Calling the Linq project Sin City's first major development after the Great Recession took its toll on tourism, Caesars spokeswoman Jan Jones told reporters Wednesday that the construction will employ 3,000 workers to build something that will cater to 21- to 46-year-olds _ a set of tourists expected to make up more than half the market in four years.
"We're not just building another casino or hotel rooms _ another big box _ because quite frankly we don't think that's what Las Vegas needs," Jones said. "We have enough rooms, we have enough slot machines. What we need is new energy and new attractions that continue to bring customers to Las Vegas _ and new customers."
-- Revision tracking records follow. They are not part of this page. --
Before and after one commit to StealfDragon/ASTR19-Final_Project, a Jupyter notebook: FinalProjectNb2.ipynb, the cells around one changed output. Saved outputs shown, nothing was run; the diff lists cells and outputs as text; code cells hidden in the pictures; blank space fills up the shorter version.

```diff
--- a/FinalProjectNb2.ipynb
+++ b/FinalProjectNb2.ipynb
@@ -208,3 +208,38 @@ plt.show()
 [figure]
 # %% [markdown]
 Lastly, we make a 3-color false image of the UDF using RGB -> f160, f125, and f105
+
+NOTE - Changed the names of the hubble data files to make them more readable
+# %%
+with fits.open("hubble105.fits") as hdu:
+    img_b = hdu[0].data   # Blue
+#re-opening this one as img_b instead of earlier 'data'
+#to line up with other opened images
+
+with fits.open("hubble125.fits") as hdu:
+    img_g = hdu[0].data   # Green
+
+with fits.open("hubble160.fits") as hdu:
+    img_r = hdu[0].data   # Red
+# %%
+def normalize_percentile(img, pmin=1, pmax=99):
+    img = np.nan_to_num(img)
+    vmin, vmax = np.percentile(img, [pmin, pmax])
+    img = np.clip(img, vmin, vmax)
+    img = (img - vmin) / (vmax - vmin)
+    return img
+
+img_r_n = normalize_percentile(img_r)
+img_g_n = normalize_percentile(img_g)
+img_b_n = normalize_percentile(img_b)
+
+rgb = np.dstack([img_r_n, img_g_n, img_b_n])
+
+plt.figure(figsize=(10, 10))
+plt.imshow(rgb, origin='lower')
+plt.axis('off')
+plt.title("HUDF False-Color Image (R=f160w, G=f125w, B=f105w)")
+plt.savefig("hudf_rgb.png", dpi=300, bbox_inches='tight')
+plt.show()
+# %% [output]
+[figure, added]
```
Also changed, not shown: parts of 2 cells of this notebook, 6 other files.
The centerpiece of the project is a soaring wheel _ taller than the London Eye and the Singapore Flyer _ with spherical air-conditioned cabins that can hold 40 people each and take 30 minutes to make one revolution.
The wheel is designed to hold as many as 1,120 passengers at one time, with individual rides costing less than $20 each.
The project will call for the existing O'Sheas casino on the Strip to be closed and moved to make way for the Linq's pedestrian entrance from the Strip.
Rick Mazer, vice president of five of Caesars' casinos that run contiguously roughly along one-third of a mile of Las Vegas Boulevard, said O'Sheas will be incorporated into a rebranded, redone Imperial Palace. Mazer said Caesars will no longer lease the Imperial Palace name and will rebrand the casino.
Greg Miller, Caesars' vice president of development, said the project is fully funded and will begin major construction next year, though preparations will begin in September.
"Our project has every penny we need to complete it, sitting in the bank," Miller said.
Caesars, the privately owned world's largest gambling company, raised $450 million in financing for Linq and the unfinished interior of its Octavius Tower at Caesars Palace in April. The loan matures in 2017.
Caesars lost $155.5 million during the second quarter this year.
Oskar Garcia can be reached at http://twitter.com/oskargarcia.